As CEO of Trebuchet Group, Chris Hutchinson thrives working with clients and his team to improve organizational clarity, teamwork, and leadership impact.

After years of building Legos® and tree houses around the world, Chris earned his Mechanical Engineering degree and followed that with an MBA. His experiences in the military and the business world taught him great leadership can be learned, and everyone is in some way a leader.

Clients and peers describe him as an inspirational catalyst for positive change. He is the author of Ripple - A Field Manual for Leadership That Works.

Chris and his wife live, garden, and bike in Fort Collins, Colorado, and have four children. He has an unrequited love affair with brownies.

What if the problem is the people, not the organization?

Comment

Chris Hutchinson

As CEO of Trebuchet Group, Chris Hutchinson thrives working with clients and his team to improve organizational clarity, teamwork, and leadership impact.

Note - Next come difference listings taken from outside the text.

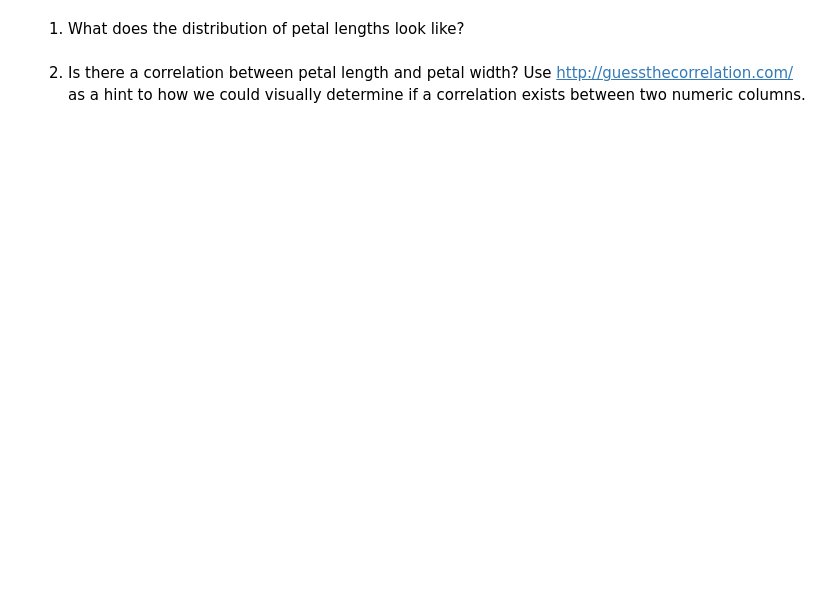
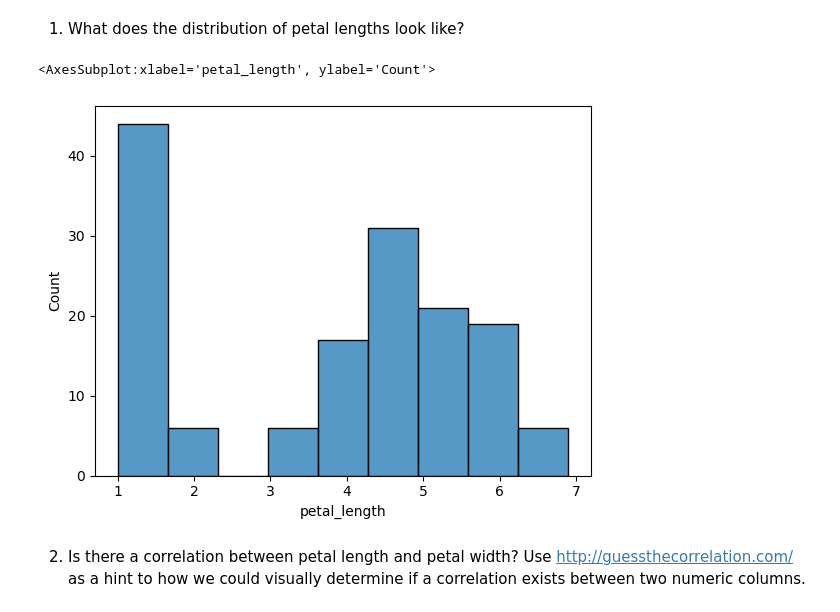
Before and after one commit to stephen-c-perry/numpy-pandas-visualization-exercises, a Jupyter notebook: seaborn_exercises.ipynb, the cells around one changed output. Saved outputs shown, nothing was run; the diff lists cells and outputs as text; code cells hidden in the pictures; blank space fills up the shorter version.

```diff
--- a/seaborn_exercises.ipynb
+++ b/seaborn_exercises.ipynb
@@ -1,2 +1,9 @@
 # %% [markdown]
 Use the iris database to answer the following quesitons:
+# %%
+import numpy as np
+import pandas as pd
+import seaborn as sns
+
+from env import host, username, password
+iris = sns.load_dataset('iris')
@@ -3,6 +19,11 @@ Use the iris database to answer the following quesitons:
 # %% [markdown]
 
 1. What does the distribution of petal lengths look like?
+# %%
+sns.histplot(iris.petal_length)
+# %% [output]
+<AxesSubplot:xlabel='petal_length', ylabel='Count'>
+[figure, added]
 # %% [markdown]
 
 2. Is there a correlation between petal length and petal width? Use http://guessthecorrelation.com/ as a hint to how we could visually determine if a correlation exists between two numeric columns.
```
Also changed, not shown: parts of 2 cells of this notebook.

After years of building Legos® and tree houses around the world, Chris earned his Mechanical Engineering degree and followed that with an MBA. His experiences in the military and the business world taught him great leadership can be learned, and everyone is in some way a leader.

Clients and peers describe him as an inspirational catalyst for positive change. He is the author of Ripple - A Field Manual for Leadership That Works.

Chris and his wife live, garden, and bike in Fort Collins, Colorado, and have four children. He has an unrequited love affair with brownies.